What to do: List all lines of the data that include the string "cells".

Given records:

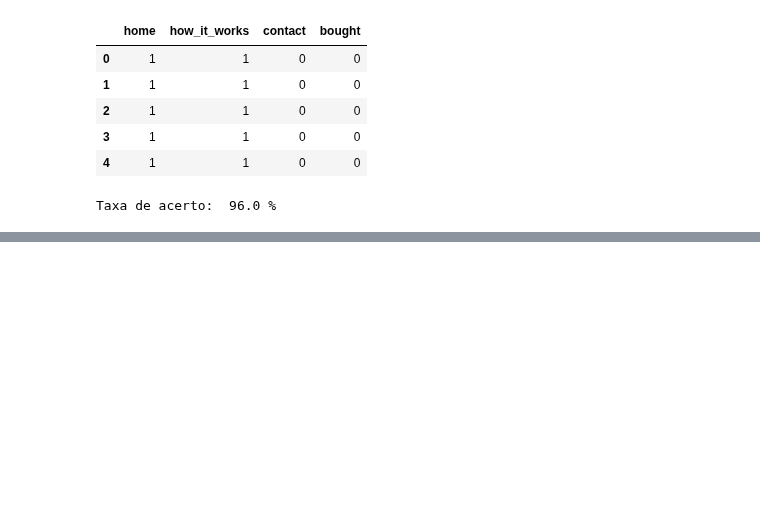
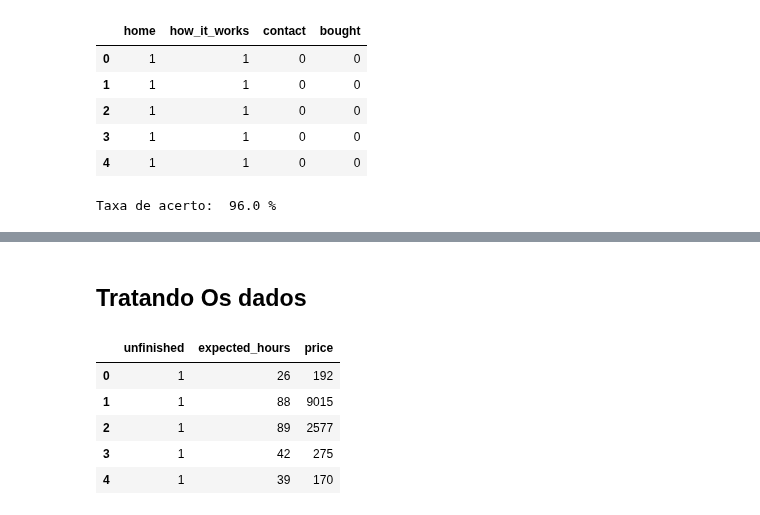
Before and after one commit to Patrick-Setubal/Data_Science_Analytics, a Jupyter notebook: alura_curso/FormacaoMachineLearning/ClassificacaoSKLearn/Introducao.ipynb, the cells around one changed output, grey strips where cells are left out. Saved outputs shown, nothing was run; the diff lists cells and outputs as text; code cells hidden in the pictures; blank space fills up the shorter version.

```diff
--- a/alura_curso/FormacaoMachineLearning/ClassificacaoSKLearn/Introducao.ipynb
+++ b/alura_curso/FormacaoMachineLearning/ClassificacaoSKLearn/Introducao.ipynb
@@ -38,0 +57,15 @@ Taxa de acerto:  96.0 %
+# %% [markdown]
+## Tratando Os dados
+# %%
+# Importando os datos
+import pandas as pd
+uri = 'https://gist.githubusercontent.com/guilhermesilveira/1b7d5475863c15f484ac495bd70975cf/raw/16aff7a0aee67e7c100a2a48b676a2d2d142f646/projects.csv'
+dados = pd.read_csv(uri)
+dados.head()
+# %% [output]
+|  | unfinished | expected_hours | price |
+| 0 | 1 | 26 | 192 |
+| 1 | 1 | 88 | 9015 |
+| 2 | 1 | 89 | 2577 |
+| 3 | 1 | 42 | 275 |
+| 4 | 1 | 39 | 170 |
```
Also changed, not shown: parts of 12 cells of this notebook.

Your solution:
Before and after one commit to Patrick-Setubal/Data_Science_Analytics, a Jupyter notebook: alura_curso/FormacaoMachineLearning/ClassificacaoSKLearn/Introducao.ipynb, the cells around one changed output, grey strips where cells are left out. Saved outputs shown, nothing was run; the diff lists cells and outputs as text; code cells hidden in the pictures; blank space fills up the shorter version.
Also changed, not shown: parts of 12 cells of this notebook.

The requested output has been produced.